We cannot stress enough the importance of a well written press release.
While you are writing your press release, keep your target audience in mind. At the same time, keep in mind that part of your audience will be an editor, reporter or journalist. This is important as these are the individuals that if they like your story, will publish it giving you another arm of exposure.
Ensure that the first paragraph of your press release answers the important questions such as Who, What, When Where and Why. You have one sentence not to loose the editor/journalist.

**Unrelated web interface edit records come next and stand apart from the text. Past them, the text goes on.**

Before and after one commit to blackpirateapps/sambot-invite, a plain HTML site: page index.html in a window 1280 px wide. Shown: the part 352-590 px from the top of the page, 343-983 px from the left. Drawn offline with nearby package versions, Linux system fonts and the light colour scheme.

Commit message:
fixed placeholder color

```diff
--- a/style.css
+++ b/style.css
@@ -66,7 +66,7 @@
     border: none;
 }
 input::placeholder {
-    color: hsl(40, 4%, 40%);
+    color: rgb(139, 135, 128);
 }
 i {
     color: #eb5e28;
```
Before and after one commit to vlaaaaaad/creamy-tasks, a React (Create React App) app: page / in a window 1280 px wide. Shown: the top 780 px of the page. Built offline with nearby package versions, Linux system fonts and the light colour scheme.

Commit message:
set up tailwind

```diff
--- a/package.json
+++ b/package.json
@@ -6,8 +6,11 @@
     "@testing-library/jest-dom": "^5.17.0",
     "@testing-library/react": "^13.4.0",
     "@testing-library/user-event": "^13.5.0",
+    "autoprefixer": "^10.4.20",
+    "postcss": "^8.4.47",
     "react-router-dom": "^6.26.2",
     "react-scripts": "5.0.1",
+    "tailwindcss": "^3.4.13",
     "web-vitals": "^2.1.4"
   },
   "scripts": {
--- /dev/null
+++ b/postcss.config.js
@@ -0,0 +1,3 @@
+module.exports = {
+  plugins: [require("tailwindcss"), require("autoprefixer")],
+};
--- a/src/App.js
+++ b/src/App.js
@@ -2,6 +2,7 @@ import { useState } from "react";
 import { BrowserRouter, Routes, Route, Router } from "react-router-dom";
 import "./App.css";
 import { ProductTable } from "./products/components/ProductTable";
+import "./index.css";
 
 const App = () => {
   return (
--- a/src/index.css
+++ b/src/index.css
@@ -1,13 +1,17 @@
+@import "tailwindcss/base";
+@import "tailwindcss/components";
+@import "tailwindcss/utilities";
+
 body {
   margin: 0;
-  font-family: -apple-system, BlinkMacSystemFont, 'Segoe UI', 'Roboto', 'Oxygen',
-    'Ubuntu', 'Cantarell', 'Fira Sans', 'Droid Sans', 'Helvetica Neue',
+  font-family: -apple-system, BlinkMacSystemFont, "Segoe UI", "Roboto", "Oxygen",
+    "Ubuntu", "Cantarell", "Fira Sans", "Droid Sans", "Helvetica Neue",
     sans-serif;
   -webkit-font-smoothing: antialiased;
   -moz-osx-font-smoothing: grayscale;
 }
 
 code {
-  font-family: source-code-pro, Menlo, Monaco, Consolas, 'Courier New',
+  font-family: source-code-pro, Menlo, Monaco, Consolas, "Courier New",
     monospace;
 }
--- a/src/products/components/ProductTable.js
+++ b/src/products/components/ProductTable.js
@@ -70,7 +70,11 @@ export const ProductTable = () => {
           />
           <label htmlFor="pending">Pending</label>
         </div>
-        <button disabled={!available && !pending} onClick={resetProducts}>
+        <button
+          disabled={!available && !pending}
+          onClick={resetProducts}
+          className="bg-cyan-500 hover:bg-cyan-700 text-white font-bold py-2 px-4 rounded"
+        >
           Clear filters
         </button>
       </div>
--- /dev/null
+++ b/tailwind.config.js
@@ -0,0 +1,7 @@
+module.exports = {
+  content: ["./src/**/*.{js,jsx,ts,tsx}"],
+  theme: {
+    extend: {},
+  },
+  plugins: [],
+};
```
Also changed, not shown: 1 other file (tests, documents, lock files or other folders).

The content within your press release should be accurate, easily readable and to the point. A well written press release does not need to be a novel. Remember the point of a press release is to entice the reader or journalist to contact you for further information. You do not need to tell your Companies entire life history. In fact, shorter press releases (usually between 175 – 300 words) tend to receive more exposure, if written well. Why? Because many trade publication journalists may be looking for a short informative piece of information to fill a spot within a magazine, paper or web site. Have you ever seen short snip-its within the side of a magazine, or down the side of the page on a web site. Guess where the information comes from.
A carefully written and informative press release will be sure to capture the eyes of journalists. Make sure you take your time, and edit your release carefully.
Section 2 – Do Not Embellish or Exaggerate Your Press Release Grammar
As we already know a well written press release, with perfect timing will give you the exposure everyone is looking and hoping for.
Now that you have written your press release, submitted it for distribution and are receiving phone calls and emails about it, you will no doubt have some questions to be answered.
If your press release is written with embellishments, you will very quickly lose credibility. Keep in mind, that this loss of credibility will also carry over to future press releases. Journalists will remember a source. They will remember a name. They will remember a web site. If you leave a bad taste in their mouth, they will remember this experience. This means the next time you submit a press release, which may be accurate the second time around, will not be looked at by a journalist that remembers you as someone that will embellish a story. Do not embellish or exaggerate your press release.
Make sure if you are using facts and figures to enhance your story, that you provide sources of these numbers where you can. The reason for this is simple. It adds credibility. If you publish figures or information, even though the information is accurate, people may go with the theory “it must be to good to be true”. Again, although completely innocent, may lead to appear stretching the truth. And again, this will lead to your press release possibly being overlooked in the future.
If the information is true, and you cannot back it up, if possible go conservative and inform them when they contact you. This may not always be possible, but remember, you do not want to turn a journalist/editor off.